The least glamorous among all raw materials, coal turned out to be a pricey affair in 2014, but a silver lining appears on the horizon with the courts and the government stepping in to overhaul the entire process of mine allocations. In a historic judgement, the Supreme Court this year cancelled 204 mines alloted since 1993, while terming those allocations as flawed.
Those affected by the decision include biggies like Jindal Steel, Essar Power, GVK and JSW Steel.
Among these, billionaire Naveen Jindal-led Jindal Steel and Power Ltd (JSPL) had to shelve a 10-billion coal-to-diesel project, while casualties continue to pile up from the controversy and the alleged scam in this sector, which has come to be known as 'Coalgate'.
The companies that had got these mines claim to have invested close to Rs three lakh crore (Rs 3 trillion)in the coalblocks and further Rs four lakh crore for their end-use plants.
Making a hue and cry over the issue, the companies said such mass-cancellation of mines would hamper supply of this core fuel for the power sector in a country that is targeting to take electricity to every home in next few years, while adversely impacting the investment sentiments in a big way.
The government watchdog CAG had earlier estimated a Rs 1.86 lakh crore (Rs 1.86 trillion) presumptive loss to the exchequer on account of allotment of 57 coal blocks without competitive bidding.
Soon after the court order, the government came out with an Ordinance to conduct fresh allocations of the affected coal blocks through a "transparent" e-auction, but the bill continues to hang in balance and a re-promulgation might be required soon as a permanent law remains elusive.
The Left parties and several trade unions have opposed the e-auction of coal blocks and the enabling provision in the Ordinance that allows commercial mining by private firms and have sought its reversal, while warning of a nationwide strike if the Centre went ahead with the changes.

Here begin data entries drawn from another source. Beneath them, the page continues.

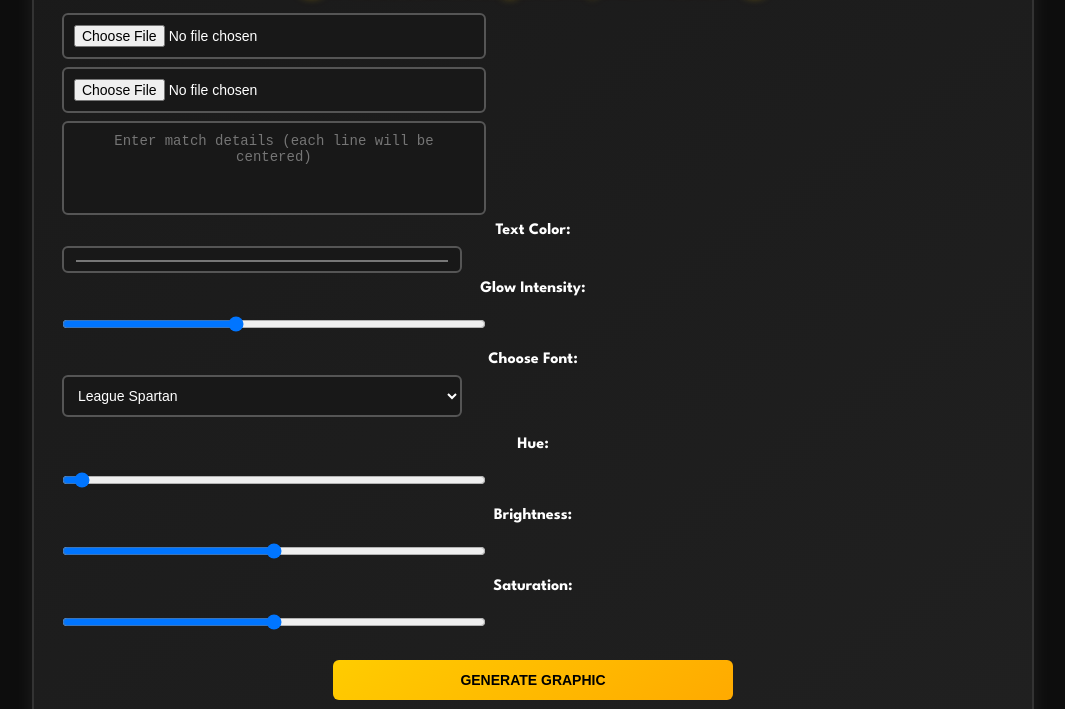
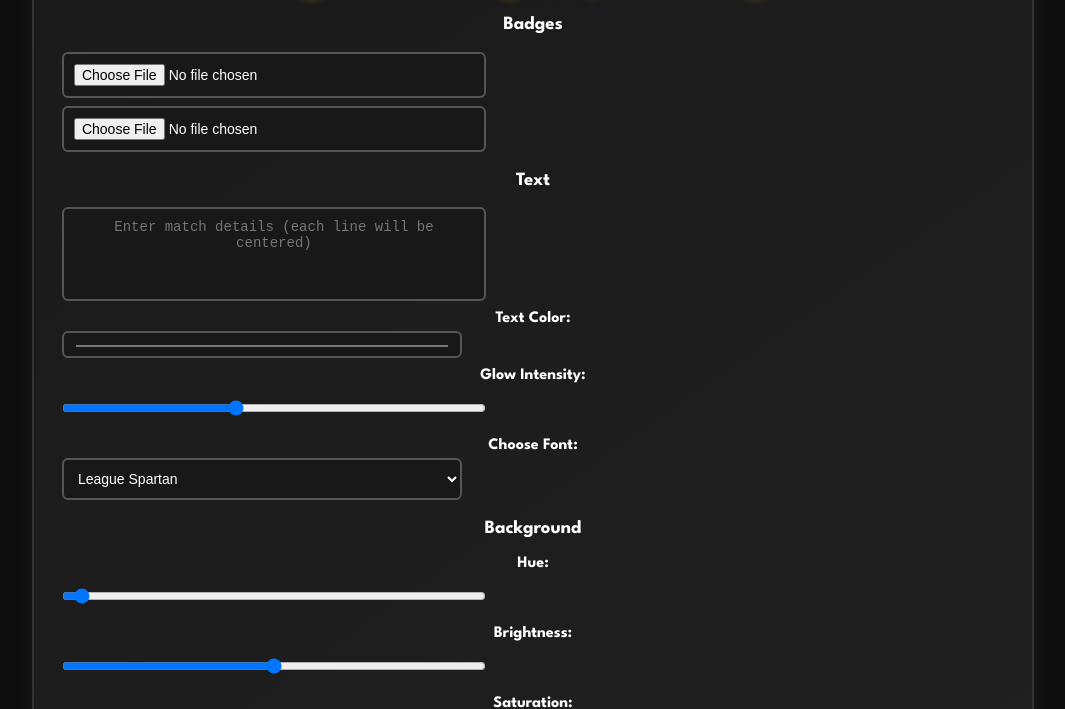
Before and after one commit to VRFSWave/Sportwave, a plain HTML site: page imagemaker.html in a window 1280 px wide. Shown: the part 91-800 px from the top of the page, without its empty margins (107-1172 px from the left). Drawn offline with Linux system fonts and the light colour scheme.

Commit message:
Update imagemaker.html

```diff
--- a/imagemaker.html
+++ b/imagemaker.html
@@ -4,7 +4,7 @@
     <meta charset="UTF-8">
     <meta name="viewport" content="width=device-width, initial-scale=1.0">
     <title>Football Badge Graphic Maker</title>
-    <link href="https://fonts.googleapis.com/css2?family=League+Spartan:wght@700&family=Orbitron:wght@500&family=Roboto:wght@700&family=Oswald:wght@600&family=Raleway:wght@700&family=Anton&family=Lora&family=Quicksand:wght@500&family=Open+Sans:wght@400&family=PT+Sans:wght@700&family=Amatic+SC:wght@700&family=Roboto+Condensed:wght@700&family=Slabo+27px&family=Ubuntu:wght@500&family=Anton&family=Roboto:wght@300&family=Permanent+Marker&family=Lobster&family=Merriweather:wght@700&family=Poppins:wght@600&family=Playfair+Display:wght@400&family=Archivo:wght@500&family=Raleway:wght@900&family=Nunito:wght@400&family=Quicksand:wght@300&family=Roboto:wght@400&family=Quicksand:wght@600&family=Fira+Sans:wght@300&family=Nunito:wght@800&family=Baloo+2:wght@600&family=Inter:wght@600&family=Archivo+Black:wght@900&family=Crimson+Pro:wght@500&family=Fira+Sans:wght@700&family=Julius+Sans+One&family=Anton&family=Open+Sans:wght@300&family=Arimo:wght@700&family=Fredoka+One&family=Abel&family=Work+Sans&family=Oswald&family=Arvo&family=Shadows+Into+Light&family=Cabin:wght@500&family=Bebas+Neue&family=Varela+Round&family=Oswald:wght@400&family=Rokkitt:wght@700&display=swap" rel="stylesheet">
+    <link href="https://fonts.googleapis.com/css2?family=League+Spartan:wght@700&family=Orbitron:wght@500&family=Roboto:wght@700&family=Oswald:wght@600&display=swap" rel="stylesheet">
     <style>
         body {
             font-family: 'League Spartan', sans-serif;
@@ -88,95 +88,73 @@
             border-radius: 8px;
         }
 
-        .slider-container {
-            margin-top: 20px;
-        }
-
-        .slider-container input {
-            width: 80%;
-            margin: 8px;
-        }
-
         @media (max-width: 768px) {
             canvas {
                 max-width: 90%;
             }
         }
+
+        .section {
+            margin-bottom: 20px;
+        }
+
+        .section label {
+            font-size: 16px;
+            font-weight: bold;
+            display: block;
+            margin-top: 10px;
+        }
+
+        .section input, .section select {
+            margin-top: 5px;
+        }
+
     </style>
 </head>
 <body>
     <div class="container">
         <h1>⚽ Football Badge Graphic Maker ⚽</h1>
-        <input type="file" id="badge1" accept="image/*">
-        <input type="file" id="badge2" accept="image/*">
+
+        <!-- Badges Section -->
+        <div class="section">
+            <h3>Badges</h3>
+            <input type="file" id="badge1" accept="image/*" />
+            <input type="file" id="badge2" accept="image/*" />
+        </div>
+
+        <!-- Text Section -->
+        <div class="section">
+            <h3>Text</h3>
             <textarea id="customText" placeholder="Enter match details (each line will be centered)"></textarea>
-
             <label for="textColor">Text Color:</label>
-        <input type="color" id="textColor" value="#ffcc00">
-
+            <input type="color" id="textColor" value="#ffcc00" />
             <label for="glowIntensity">Glow Intensity:</label>
-        <input type="range" id="glowIntensity" min="0" max="20" value="8">
-
+            <input type="range" id="glowIntensity" min="0" max="20" value="8" />
             <label for="fontSelect">Choose Font:</label>
             <select id="fontSelect">
                 <option value="'League Spartan', sans-serif">League Spartan</option>
                 <option value="'Orbitron', sans-serif">Orbitron</option>
                 <option value="'Roboto', sans-serif">Roboto</option>
                 <option value="'Oswald', sans-serif">Oswald</option>
-            <option value="'Raleway', sans-serif">Raleway</option>
-            <option value="'Anton', sans-serif">Anton</option>
-            <option value="'Lora', serif">Lora</option>
-            <option value="'Quicksand', sans-serif">Quicksand</option>
-            <option value="'Open Sans', sans-serif">Open Sans</option>
-            <option value="'PT Sans', sans-serif">PT Sans</option>
-            <option value="'Amatic SC', cursive">Amatic SC</option>
-            <option value="'Roboto Condensed', sans-serif">Roboto Condensed</option>
-            <option value="'Slabo 27px', serif">Slabo 27px</option>
-            <option value="'Ubuntu', sans-serif">Ubuntu</option>
-            <option value="'Permanent Marker', cursive">Permanent Marker</option>
-            <option value="'Lobster', cursive">Lobster</option>
-            <option value="'Merriweather', serif">Merriweather</option>
-            <option value="'Poppins', sans-serif">Poppins</option>
-            <option value="'Playfair Display', serif">Playfair Display</option>
-            <option value="'Archivo', sans-serif">Archivo</option>
-            <option value="'Nunito', sans-serif">Nunito</option>
-            <option value="'Quicksand', sans-serif">Quicksand</option>
-            <option value="'Fira Sans', sans-serif">Fira Sans</option>
-            <option value="'Baloo 2', sans-serif">Baloo 2</option>
-            <option value="'Inter', sans-serif">Inter</option>
-            <option value="'Archivo Black', sans-serif">Archivo Black</option>
-            <option value="'Crimson Pro', serif">Crimson Pro</option>
-            <option value="'Julius Sans One', sans-serif">Julius Sans One</option>
-            <option value="'Arimo', sans-serif">Arimo</option>
-            <option value="'Fredoka One', cursive">Fredoka One</option>
-            <option value="'Abel', sans-serif">Abel</option>
-            <option value="'Work Sans', sans-serif">Work Sans</option>
-            <option value="'Arvo', serif">Arvo</option>
-            <option value="'Shadows Into Light', cursive">Shadows Into Light</option>
-            <option value="'Cabin', sans-serif">Cabin</option>
-            <option value="'Bebas Neue', sans-serif">Bebas Neue</option>
-            <option value="'Varela Round', sans-serif">Varela Round</option>
-            <option value="'Rokkitt', serif">Rokkitt</option>
-            <option value="'Pacifico', cursive">Pacifico</option>
-            <option value="'Caveat', cursive">Caveat</option>
-            <option value="'Satisfy', cursive">Satisfy</option>
-            <option value="'Tangerine', cursive">Tangerine</option>
-            <option value="'Lobster Two', cursive">Lobster Two</option>
-            <option value="'Dancing Script', cursive">Dancing Script</option>
-            <option value="'Great Vibes', cursive">Great Vibes</option>
-            <option value="'Bree Serif', serif">Bree Serif</option>
-            <option value="'Zen Dots', sans-serif">Zen Dots</option>
-            <option value="'Rock Salt', cursive">Rock Salt</option>
+                <option value="'Arial', sans-serif">Arial</option>
+                <option value="'Courier New', monospace">Courier New</option>
+                <option value="'Georgia', serif">Georgia</option>
+                <option value="'Impact', sans-serif">Impact</option>
+                <option value="'Tahoma', sans-serif">Tahoma</option>
+                <option value="'Verdana', sans-serif">Verdana</option>
+                <!-- Add more font options here as needed -->
             </select>
+        </div>
 
-        <!-- Hue, Brightness, and Saturation Controls -->
-        <div class="slider-container">
+        <!-- Background Section -->
+        <div class="section">
+            <h3>Background</h3>
             <label for="hue">Hue:</label>
-            <input type="range" id="hue" min="0" max="360" value="0">
+            <input type="range" id="hue" min="0" max="360" value="0" />
             <label for="brightness">Brightness:</label>
-            <input type="range" id="brightness" min="0" max="200" value="100">
+            <input type="range" id="brightness" min="0" max="200" value="100" />
             <label for="saturation">Saturation:</label>
-            <input type="range" id="saturation" min="0" max="200" value="100">
+            <input type="range" id="saturation" min="0" max="200" value="100" />
         </div>
 
         <button onclick="generateGraphic()">Generate Graphic</button>
@@ -196,7 +174,6 @@
         document.getElementById('badge1').addEventListener('change', handleFileSelect);
         document.getElementById('badge2').addEventListener('change', handleFileSelect);
 
-        // File select handler for badge images
         function handleFileSelect(event) {
             const file = event.target.files[0];
             const reader = new FileReader();
@@ -215,7 +192,6 @@
             reader.readAsDataURL(file);
         }
 
-        // Function to generate graphic with adjustments
         function generateGraphic() {
             if (!badge1 || !badge2) {
                 alert('Please upload both badges.');
@@ -228,58 +204,43 @@
             const glowIntensity = document.getElementById('glowIntensity').value;
             const selectedFont = document.getElementById('fontSelect').value;
 
-            // Get background filter values
             const hue = document.getElementById('hue').value;
             const brightness = document.getElementById('brightness').value;
             const saturation = document.getElementById('saturation').value;
 
             ctx.clearRect(0, 0, canvas.width, canvas.height);
 
-            // Apply filter to background
+            // Apply the background adjustments
             ctx.filter = `hue-rotate(${hue}deg) brightness(${brightness}%) saturate(${saturation}%)`;
+            ctx.drawImage(background, 0, 0, canvas.width, canvas.height);
+            ctx.filter = 'none'; // Reset the filter for other elements
 
-            ctx.drawImage(background, 0, 0, canvas.width, canvas.height);
-
-            // Reset the filter
-            ctx.filter = 'none';
-
-            // Drawing the badges
             const badgeWidth = 180;
             const badgeHeight = 180;
-            const centerX = canvas.width / 2;
-            const badgeSpacing = 80;
-
-            const badge1X = centerX - badgeWidth - badgeSpacing;
-            const badge2X = centerX + badgeSpacing;
+            const badge1X = 100;
             const badge1Y = 100;
+            const badge2X = 320;
             const badge2Y = 100;
 
             ctx.drawImage(badge1, badge1X, badge1Y, badgeWidth, badgeHeight);
             ctx.drawImage(badge2, badge2X, badge2Y, badgeWidth, badgeHeight);
 
-            // Drawing the text
             ctx.font = `30px ${selectedFont}`;
             ctx.fillStyle = textColor;
-            ctx.textAlign = "center";
-            ctx.shadowColor = textColor;
-            ctx.shadowBlur = glowIntensity;
+            ctx.textAlign = 'center';
+            ctx.textBaseline = 'middle';
 
-            const textStartY = badge1Y + badgeHeight + 30;
-            const lineHeight = 35;
-
+            // Place the text under the badges
+            let yOffset = badge1Y + badgeHeight + 20;  // Start text under the badges
             textLines.forEach((line, index) => {
-                ctx.fillText(line, canvas.width / 2, textStartY + (index * lineHeight));
+                ctx.fillText(line, canvas.width / 2, yOffset + (index * 40)); // Add spacing between lines
             });
-
-            ctx.shadowBlur = 0;
         }
 
-        // Function to download the generated graphic
         function downloadImage() {
-            const dataUrl = canvas.toDataURL();
             const link = document.createElement('a');
-            link.href = dataUrl;
             link.download = 'football_badge_graphic.png';
+            link.href = canvas.toDataURL('image/png');
             link.click();
         }
     </script>
```
Lines whose indentation alone changed are shown as unchanged.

Allaying concerns that the move would pave the way for de-nationalisation or privatisation of the coal sector, Coal Minister Piyush Goyal has said that the government was in fact strengthening the PSU major Coal India Limited.
Beyond the coalblock controversy, the new government, headed by Prime Minister Narendra Modi, has announced an ambitious target of doubling the coal behemoth CIL's output to about one billion tonnes by 2019.
Coal India, which accounts for over 80 per cent of the domestic coal production, has incidentally been headless for almost six months and has been facing production constraints and labour union related problems on a regular basis.
The new government has also given charge of both coal and power ministries to Goyal, a move seen as being aimed at avoiding conflicts between these two ministries.
Gearing up for a fresh allocation of the blocks cancelled by the Supreme Court, the government has meanwhile decided to auction 65 mines to private players while 36 other blocks will be directly allotted to state-owned companies.
Of the 101 blocks to be alloted and auctioned in the first lot, 63 mines would be given to the power sector, while the rest would be for sectors like steel and cement.
Out of these, government is targeting a revenue of Rs 1.47 lakh crore (Rs 1.47 trillion) from the allotment and auction of 92 coal blocks.